- Task item -
Go through the listing beneath this task and return every line that carries the string "lang".

- Task input -
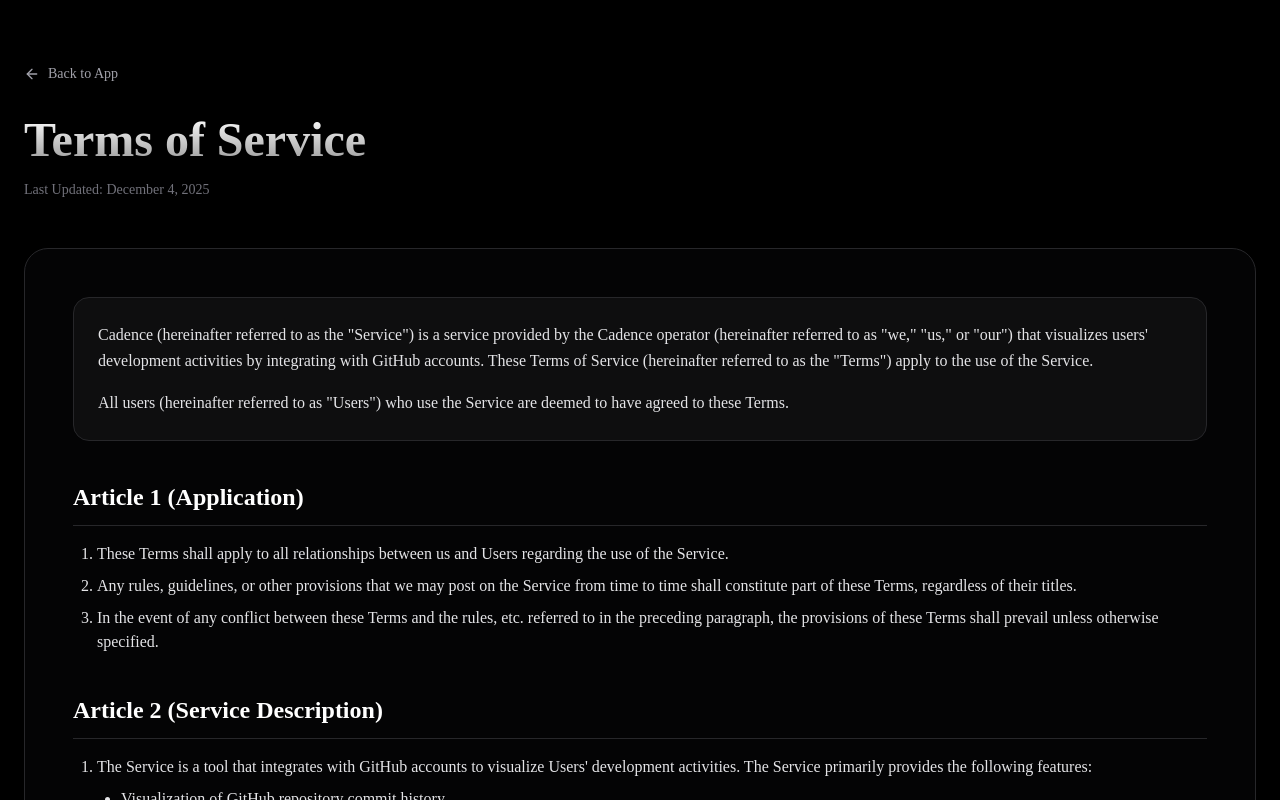
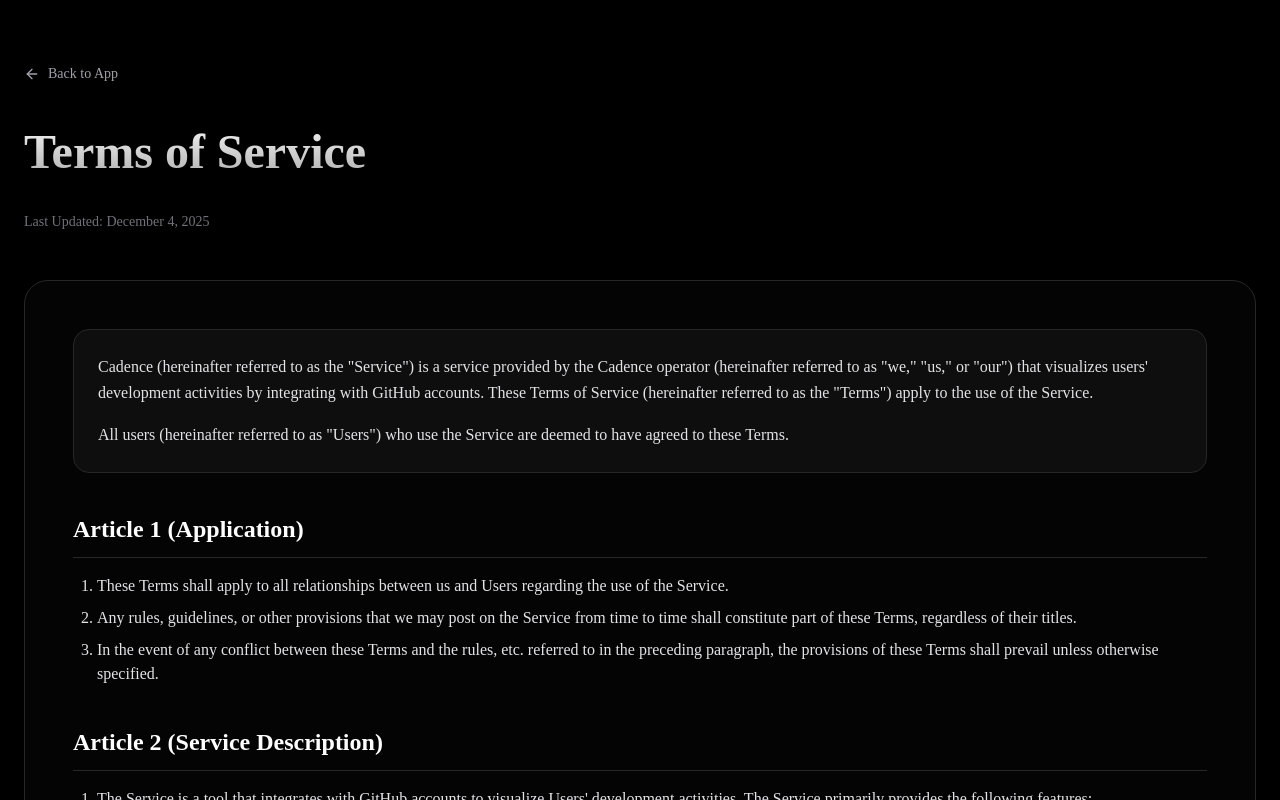
Before and after one commit to mitsu3s/cadence, a Next.js app in the folder web/: page /en/terms in a window 1280 px wide. Shown: the top 800 px of the page. Built offline with nearby package versions, Linux system fonts and the light colour scheme; no server answers.

Commit message:
Fix margins

```diff
--- a/web/src/app/[lang]/privacy/page.tsx
+++ b/web/src/app/[lang]/privacy/page.tsx
@@ -31,7 +31,7 @@
         </Link>
 
         <div className="mb-12">
-          <h1 className="text-5xl font-bold mb-4 bg-clip-text text-transparent bg-gradient-to-b from-white to-white/60">
+          <h1 className="text-5xl font-bold mb-4 leading-normal pb-2 bg-clip-text text-transparent bg-gradient-to-b from-white to-white/60">
             {isJapanese ? "プライバシーポリシー" : "Privacy Policy"}
           </h1>
           <p className="text-sm text-zinc-500">
--- a/web/src/app/[lang]/terms/page.tsx
+++ b/web/src/app/[lang]/terms/page.tsx
@@ -31,7 +31,7 @@
         </Link>
 
         <div className="mb-12">
-          <h1 className="text-5xl font-bold mb-4 bg-clip-text text-transparent bg-gradient-to-b from-white to-white/60">
+          <h1 className="text-5xl font-bold mb-4 leading-normal pb-2 bg-clip-text text-transparent bg-gradient-to-b from-white to-white/60">
             {isJapanese ? "利用規約" : "Terms of Service"}
           </h1>
           <p className="text-sm text-zinc-500">
--- a/web/src/components/LandingPage.tsx
+++ b/web/src/components/LandingPage.tsx
@@ -58,7 +58,7 @@
             {t.hero.title}
           </h1>
 
-          <p className="text-lg md:text-xl text-zinc-400 max-w-2xl mx-auto mb-12 leading-relaxed">
+          <p className="text-lg md:text-xl text-zinc-400 max-w-2xl mx-auto mb-12 leading-relaxed text-center">
             {t.hero.description}
           </p>
 
```
Lines whose indentation alone changed are shown as unchanged.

- Solution -
--- a/web/src/app/[lang]/privacy/page.tsx
+++ b/web/src/app/[lang]/privacy/page.tsx
--- a/web/src/app/[lang]/terms/page.tsx
+++ b/web/src/app/[lang]/terms/page.tsx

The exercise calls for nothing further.